But that's not all: Iranian media "explained" the original surprise on the uranium enrichment question --- the BBC had hacked State TV's website.
0640 GMT: Foreign Affairs Watch (Egypt Edition). The Islamic Republic's troubled campaign to portray itself as the partner of post-Mubarak Egypt in remaking the Middle East continues....
Fars makes another contribution, days after it allegedly posted a "fake" interview with Egyptian President Mohamed Morsi. The site declares that Morsi has been invited to Iran next month, in a personal phone call from President Ahmadinejad.
What Fars does not mention is that it had reported earlier this week that Morsi had already accepted an invitation, only for the Egyptian President's spokesman to deny the claim.
0610 GMT: The Oil Squeeze.

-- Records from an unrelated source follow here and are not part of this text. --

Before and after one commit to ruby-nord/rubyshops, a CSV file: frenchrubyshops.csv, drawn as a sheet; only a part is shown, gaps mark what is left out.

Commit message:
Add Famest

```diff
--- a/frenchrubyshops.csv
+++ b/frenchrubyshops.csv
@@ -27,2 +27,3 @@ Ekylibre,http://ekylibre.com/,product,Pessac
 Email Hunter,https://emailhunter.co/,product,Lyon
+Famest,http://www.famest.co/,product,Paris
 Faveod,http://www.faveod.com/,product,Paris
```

Thomas Erdbrink and Clifford Krauss of The New York Times follow up on one of the clearest signs of trouble for Iran's oil exports --- the tankers being used for storage of crude that cannot be sold:
The hulking tanker Neptune was floating aimlessly this week in the warm waters of the Persian Gulf, a fresh coat of black paint barely concealing its true identity as an Iranian ship loaded with hundreds of thousands of barrels of oil that no one is willing to buy.

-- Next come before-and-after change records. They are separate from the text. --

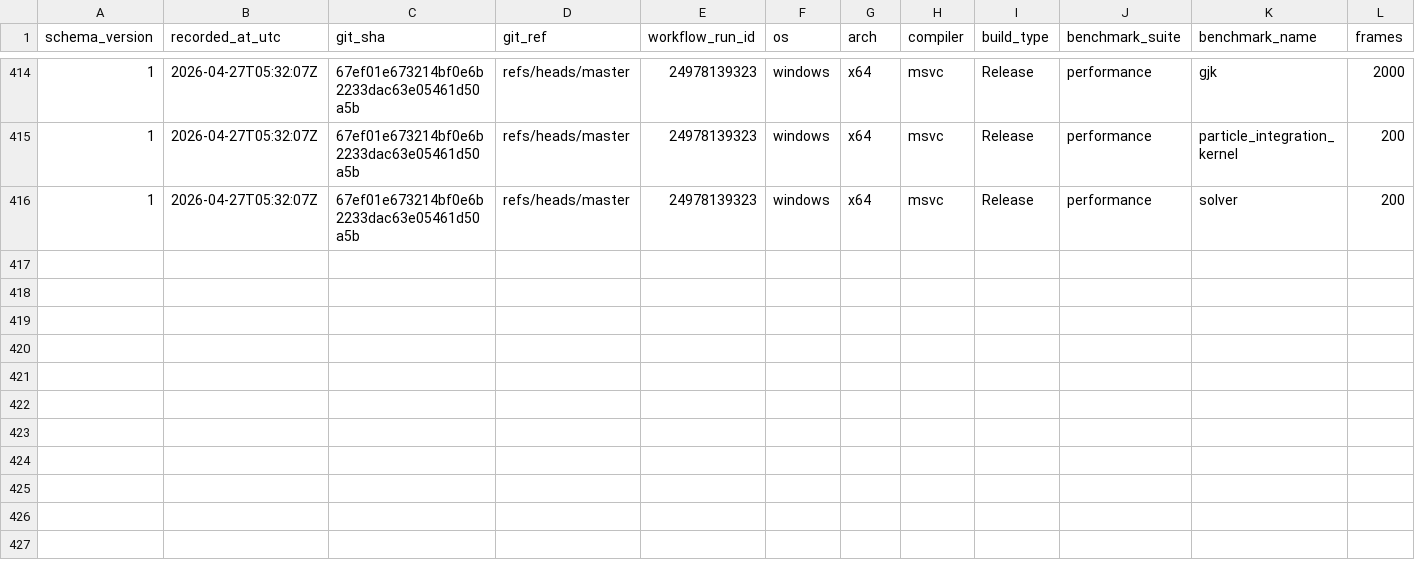
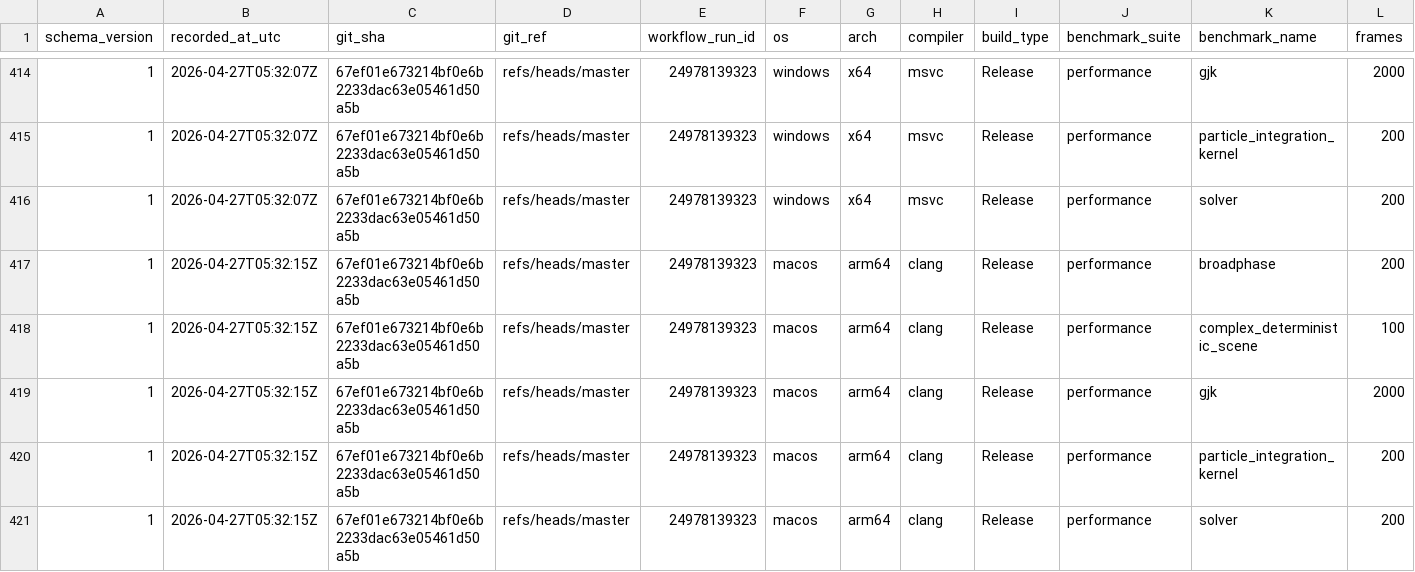
Before and after one commit to Jhoneagle/phynity, a CSV file: perf/history/perf_history.csv, drawn as a sheet; only a part is shown, gaps mark what is left out; rows hold the shown columns only; the diff names each change by its address in the sheet, - before the commit and + after, or states it on an @@ line.

```diff
--- a/perf/history/perf_history.csv
+++ b/perf/history/perf_history.csv
+row 417: 1 | 2026-04-27T05:32:15Z | 67ef01e673214bf0e6b2233dac63e05461d50a5b | refs/heads/master | 24978139323 | macos | arm64 | clang | Release | performance | broadphase | 200
+row 418: 1 | 2026-04-27T05:32:15Z | 67ef01e673214bf0e6b2233dac63e05461d50a5b | refs/heads/master | 24978139323 | macos | arm64 | clang | Release | performance | complex_deterministic_scene | 100
+row 419: 1 | 2026-04-27T05:32:15Z | 67ef01e673214bf0e6b2233dac63e05461d50a5b | refs/heads/master | 24978139323 | macos | arm64 | clang | Release | performance | gjk | 2000
+row 420: 1 | 2026-04-27T05:32:15Z | 67ef01e673214bf0e6b2233dac63e05461d50a5b | refs/heads/master | 24978139323 | macos | arm64 | clang | Release | performance | particle_integration_kernel | 200
+row 421: 1 | 2026-04-27T05:32:15Z | 67ef01e673214bf0e6b2233dac63e05461d50a5b | refs/heads/master | 24978139323 | macos | arm64 | clang | Release | performance | solver | 200
```
Also changed, not shown: 1 other file.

The ship’s real name was Iran Astaneh, and it was part of a fleet of about 65 Iranian tankers serving as floating storage facilities for Iranian oil, each one given a nautical makeover to conceal its origin and make a buyer easier to find. The Neptune had been floating there for a month, and local fishermen said there were two even larger tankers anchored nearby.
Iran, faced with increasingly stringent economic sanctions imposed by the international community to force it to abandon any ambitions to develop nuclear weapons, has been reluctant to reduce its oil production, fearing that doing so could damage its wells. But Iran has insufficient space to store the crude it cannot sell. So while it furiously works to build storage capacity on shore, it has turned to mothballing at sea.

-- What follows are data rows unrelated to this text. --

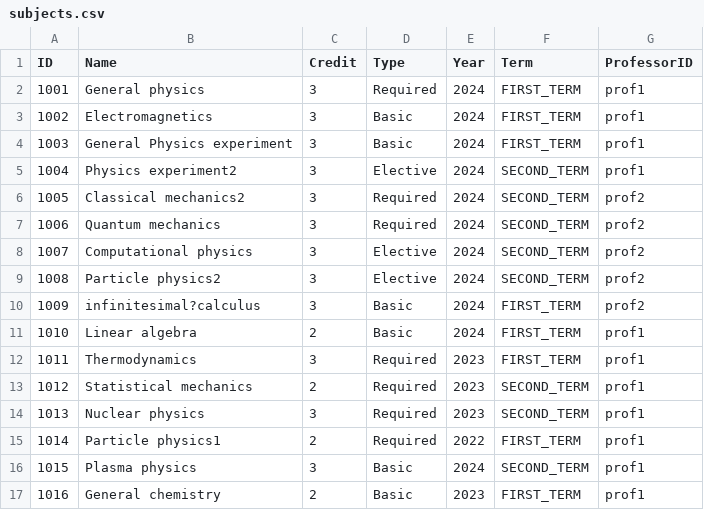
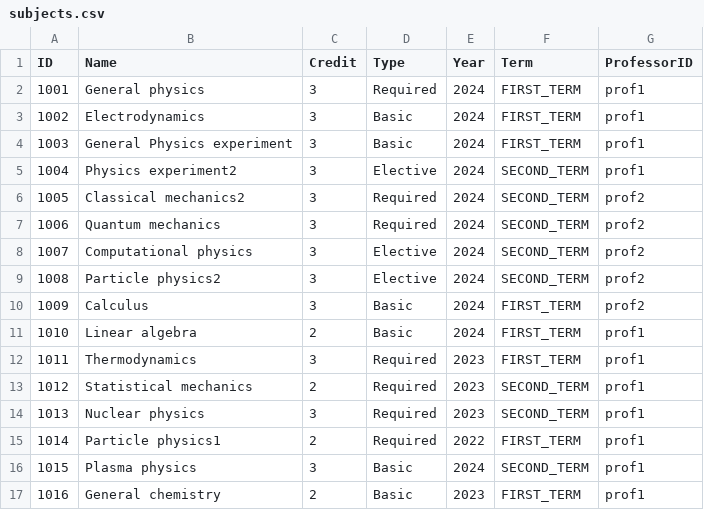
Before and after one commit to sysmae/StudentCpp3, a CSV file: StudentCpp/subjects.csv, drawn as a sheet.

Commit message:
subjects.csv

```diff
--- a/StudentCpp/subjects.csv
+++ b/StudentCpp/subjects.csv
@@ -2,3 +2,3 @@ ID,Name,Credit,Type,Year,Term,ProfessorID
 1001,General physics,3,Required,2024,FIRST_TERM,prof1
-1002,Electromagnetics,3,Basic,2024,FIRST_TERM,prof1
+1002,Electrodynamics,3,Basic,2024,FIRST_TERM,prof1
 1003,General Physics experiment,3,Basic,2024,FIRST_TERM,prof1
@@ -9,3 +9,3 @@ ID,Name,Credit,Type,Year,Term,ProfessorID
 1008,Particle physics2,3,Elective,2024,SECOND_TERM,prof2
-1009,infinitesimal?calculus,3,Basic,2024,FIRST_TERM,prof2
+1009,Calculus,3,Basic,2024,FIRST_TERM,prof2
 1010,Linear algebra,2,Basic,2024,FIRST_TERM,prof1
```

“We have never seen so many just waiting around,” said Rostam, a fisherman and smuggler who regularly works these waters.
0500 GMT: A day of rhetoric from Tehran, with military commanders and politicians trying to out-do each other in the presentation of Iranian strength standing up to the US-European-Israeli-Arab States enemy. At the conclusion of three days of military exercises, Minister of Defense Ahmad Vahidi spoke of "a message signaling Tehran's firm response to enemy threats".
First prize, however, went to the commander of the Revolutionary Guards, Ali Hajizadeh, who spoke of Iran's ability to wipe out 35 US bases:
We have thought of measures to set up bases and deploy missiles to destroy all these bases in the early minutes after an attack.
All these bases are within the reach of our missiles. Meantime, the occupied lands (of Israel) are good targets for us as well.